+++ THE DATA
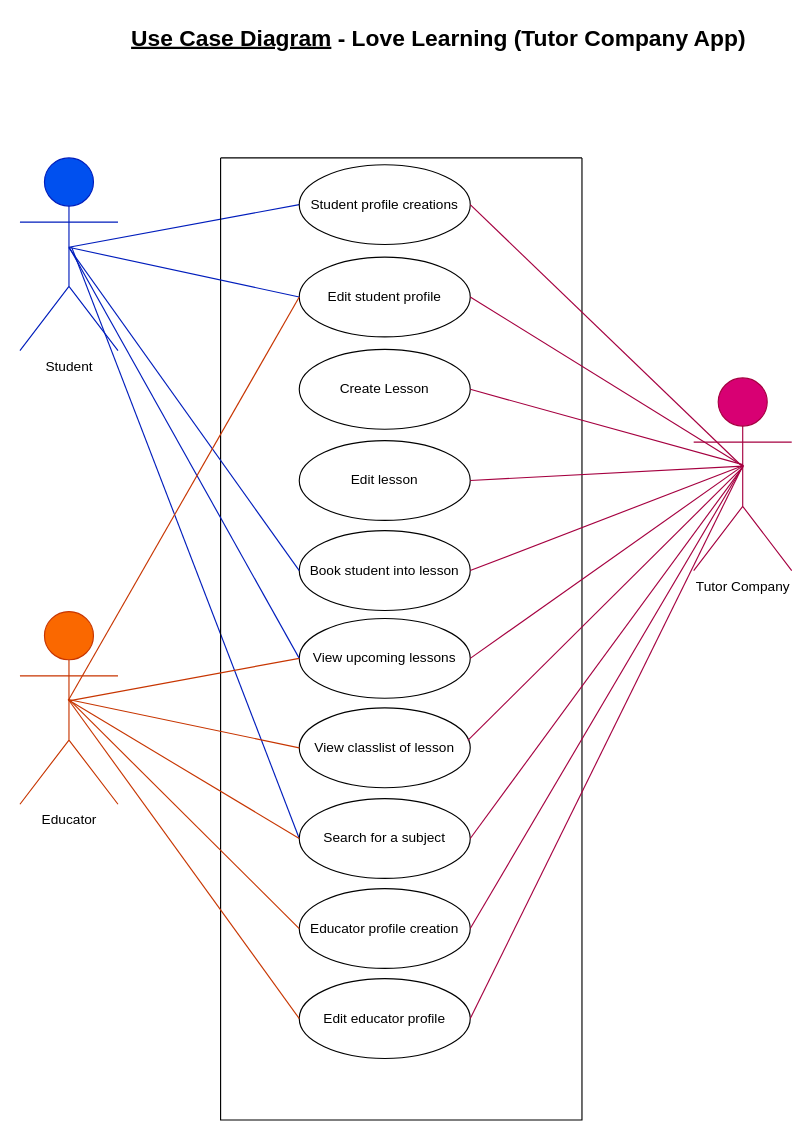
Earlier version of the draw.io diagram Planning/use_case_diagram.drawio (SdcBartram/LoveLearning_Tutor_Company_Project). Source tidied: cells renumbered, new cells numbered last; positions are measured from the earlier drawing's top-left corner, leaving out a move shared by most shapes. Both pictures are drawn from the tidied source at 114%, with x=0, y=0 at pixel (19, 19).
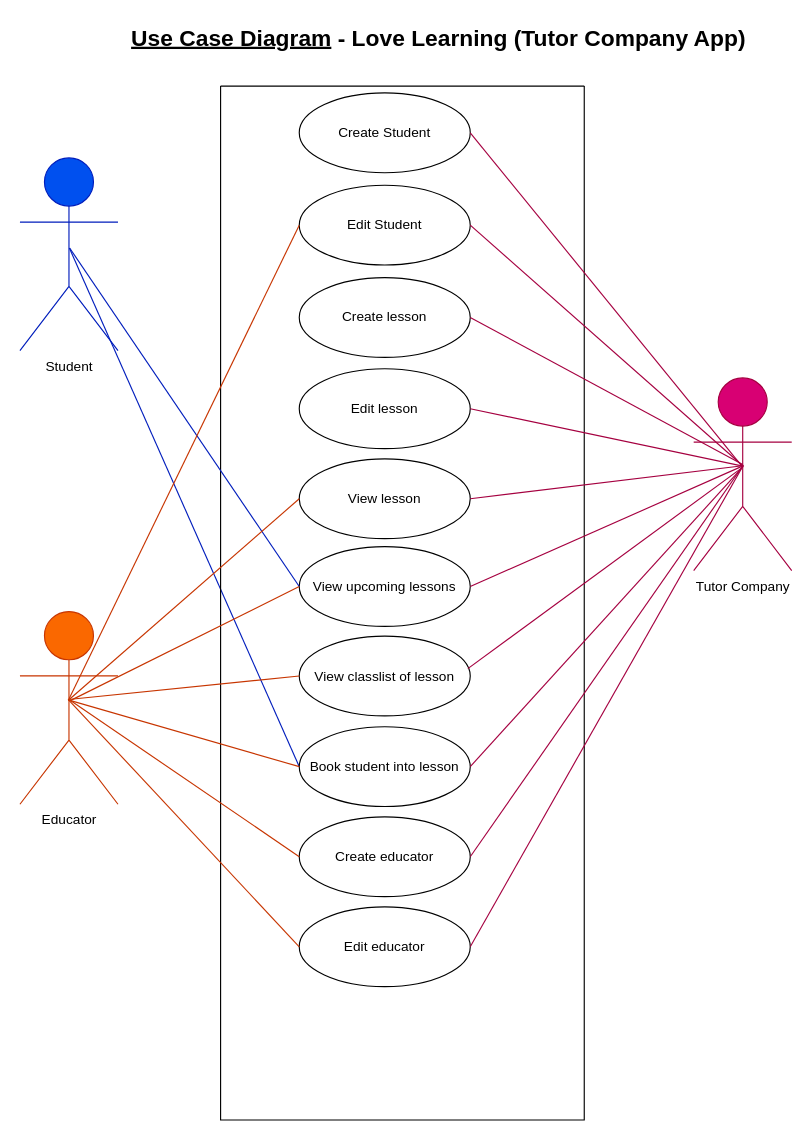
The same page after the edit.

The change refers to these unchanged cells:
```xml
<mxCell id="4" value="Student" style="shape=umlActor;verticalLabelPosition=bottom;verticalAlign=top;html=1;strokeColor=#001DBC;fontColor=#000000;fillColor=#0050ef;" parent="1" vertex="1">
  <mxGeometry y="121" width="86" height="169" as="geometry" />
</mxCell>
<mxCell id="28" value="Educator" style="shape=umlActor;verticalLabelPosition=bottom;verticalAlign=top;html=1;strokeColor=#C73500;fontColor=#000000;fillColor=#fa6800;" parent="1" vertex="1">
  <mxGeometry y="519" width="86" height="169" as="geometry" />
</mxCell>
```

The edit, as a diff of the source:
```diff
@@
-    <mxCell id="2" style="edgeStyle=none;html=1;entryX=0;entryY=0.5;entryDx=0;entryDy=0;fontColor=#050505;endArrow=none;endFill=0;strokeColor=#001DBC;exitX=0.499;exitY=0.464;exitDx=0;exitDy=0;exitPerimeter=0;fillColor=#0050ef;" parent="1" edge="1" source="4" target="6">
-      <mxGeometry relative="1" as="geometry" />
-    </mxCell>
-    <mxCell id="3" style="edgeStyle=none;html=1;strokeColor=#001DBC;fontColor=#050505;endArrow=none;endFill=0;exitX=0.526;exitY=0.462;exitDx=0;exitDy=0;exitPerimeter=0;entryX=0;entryY=0.5;entryDx=0;entryDy=0;fillColor=#0050ef;" parent="1" edge="1" source="4" target="13">
+    <mxCell id="3" style="edgeStyle=none;html=1;strokeColor=#001DBC;fontColor=#050505;endArrow=none;endFill=0;exitX=0.504;exitY=0.468;exitDx=0;exitDy=0;exitPerimeter=0;entryX=0;entryY=0.5;entryDx=0;entryDy=0;fillColor=#0050ef;" parent="1" edge="1" source="4" target="13">
       <mxGeometry relative="1" as="geometry" />
     </mxCell>
@@
     <mxCell id="5" style="swimlane;startSize=0;strokeColor=#000000;fillColor=#f5f5f5;fontColor=#333333;" parent="1" vertex="1">
-      <mxGeometry x="176" y="121" width="317" height="844" as="geometry" />
+      <mxGeometry x="176" y="58" width="319" height="907" as="geometry" />
     </mxCell>
-    <mxCell id="6" value="Student profile creations" style="ellipse;whiteSpace=wrap;html=1;strokeColor=#000000;fillColor=#FFFFFF;fontColor=#000000;" parent="5" vertex="1">
+    <mxCell id="6" value="Create Student" style="ellipse;whiteSpace=wrap;html=1;strokeColor=#000000;fillColor=#FFFFFF;fontColor=#000000;" parent="5" vertex="1">
       <mxGeometry x="69" y="6" width="150" height="70" as="geometry" />
     </mxCell>
-    <mxCell id="7" value="Edit student profile" style="ellipse;whiteSpace=wrap;html=1;strokeColor=#000000;fillColor=#FFFFFF;fontColor=#000000;" parent="5" vertex="1">
+    <mxCell id="7" value="Edit Student" style="ellipse;whiteSpace=wrap;html=1;strokeColor=#000000;fillColor=#FFFFFF;fontColor=#000000;" parent="5" vertex="1">
       <mxGeometry x="69" y="87" width="150" height="70" as="geometry" />
     </mxCell>
-    <mxCell id="8" value="Create Lesson" style="ellipse;whiteSpace=wrap;html=1;strokeColor=#000000;fillColor=#FFFFFF;fontColor=#000000;" parent="5" vertex="1">
+    <mxCell id="8" value="Create lesson" style="ellipse;whiteSpace=wrap;html=1;strokeColor=#000000;fillColor=#FFFFFF;fontColor=#000000;" parent="5" vertex="1">
       <mxGeometry x="69" y="168" width="150" height="70" as="geometry" />
     </mxCell>
@@
-    <mxCell id="10" value="Book student into lesson" style="ellipse;whiteSpace=wrap;html=1;strokeColor=#000000;fillColor=#FFFFFF;fontColor=#000000;" parent="5" vertex="1">
+    <mxCell id="10" value="View lesson" style="ellipse;whiteSpace=wrap;html=1;strokeColor=#000000;fillColor=#FFFFFF;fontColor=#000000;" parent="5" vertex="1">
       <mxGeometry x="69" y="327" width="150" height="70" as="geometry" />
     </mxCell>
@@
-    <mxCell id="13" value="Search for a subject" style="ellipse;whiteSpace=wrap;html=1;strokeColor=#000000;fillColor=#FFFFFF;fontColor=#000000;" parent="5" vertex="1">
+    <mxCell id="13" value="Book student into lesson" style="ellipse;whiteSpace=wrap;html=1;strokeColor=#000000;fillColor=#FFFFFF;fontColor=#000000;" parent="5" vertex="1">
       <mxGeometry x="69" y="562" width="150" height="70" as="geometry" />
     </mxCell>
-    <mxCell id="14" value="Educator profile creation" style="ellipse;whiteSpace=wrap;html=1;strokeColor=#000000;fillColor=#FFFFFF;fontColor=#000000;" parent="5" vertex="1">
+    <mxCell id="14" value="Create educator" style="ellipse;whiteSpace=wrap;html=1;strokeColor=#000000;fillColor=#FFFFFF;fontColor=#000000;" parent="5" vertex="1">
       <mxGeometry x="69" y="641" width="150" height="70" as="geometry" />
     </mxCell>
-    <mxCell id="15" value="Edit educator profile" style="ellipse;whiteSpace=wrap;html=1;strokeColor=#000000;fillColor=#FFFFFF;fontColor=#000000;" parent="5" vertex="1">
+    <mxCell id="15" value="Edit educator" style="ellipse;whiteSpace=wrap;html=1;strokeColor=#000000;fillColor=#FFFFFF;fontColor=#000000;" parent="5" vertex="1">
       <mxGeometry x="69" y="720" width="150" height="70" as="geometry" />
     </mxCell>
@@
-    <mxCell id="18" style="edgeStyle=none;html=1;entryX=0;entryY=0.5;entryDx=0;entryDy=0;fontColor=#050505;endArrow=none;endFill=0;strokeColor=#001DBC;exitX=0.496;exitY=0.464;exitDx=0;exitDy=0;exitPerimeter=0;fillColor=#0050ef;" parent="1" edge="1" source="4" target="7">
-      <mxGeometry relative="1" as="geometry" />
-    </mxCell>
-    <mxCell id="19" style="edgeStyle=none;html=1;fontColor=#050505;endArrow=none;endFill=0;strokeColor=#001DBC;exitX=0.5;exitY=0.467;exitDx=0;exitDy=0;exitPerimeter=0;fillColor=#0050ef;entryX=0;entryY=0.5;entryDx=0;entryDy=0;" parent="1" edge="1" source="4" target="10">
-      <mxGeometry relative="1" as="geometry" />
-    </mxCell>
@@
+    <mxCell id="38" style="edgeStyle=none;html=1;entryX=0;entryY=0.5;entryDx=0;entryDy=0;strokeColor=#C73500;fontColor=#050505;endArrow=none;endFill=0;fillColor=#fa6800;exitX=0.494;exitY=0.46;exitDx=0;exitDy=0;exitPerimeter=0;" parent="1" edge="1" source="28" target="10">
+      <mxGeometry relative="1" as="geometry" />
+    </mxCell>
```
++++++
#### PROBLEM TO SOLVE:
Whenever the string "width" shows up on a line of the listing, copy that line.

#### TASK ANSWER:
  <mxGeometry y="121" width="86" height="169" as="geometry" />
  <mxGeometry y="519" width="86" height="169" as="geometry" />
-      <mxGeometry x="176" y="121" width="317" height="844" as="geometry" />
+      <mxGeometry x="176" y="58" width="319" height="907" as="geometry" />
       <mxGeometry x="69" y="6" width="150" height="70" as="geometry" />
       <mxGeometry x="69" y="87" width="150" height="70" as="geometry" />
       <mxGeometry x="69" y="168" width="150" height="70" as="geometry" />
       <mxGeometry x="69" y="327" width="150" height="70" as="geometry" />
       <mxGeometry x="69" y="562" width="150" height="70" as="geometry" />
       <mxGeometry x="69" y="641" width="150" height="70" as="geometry" />
       <mxGeometry x="69" y="720" width="150" height="70" as="geometry" />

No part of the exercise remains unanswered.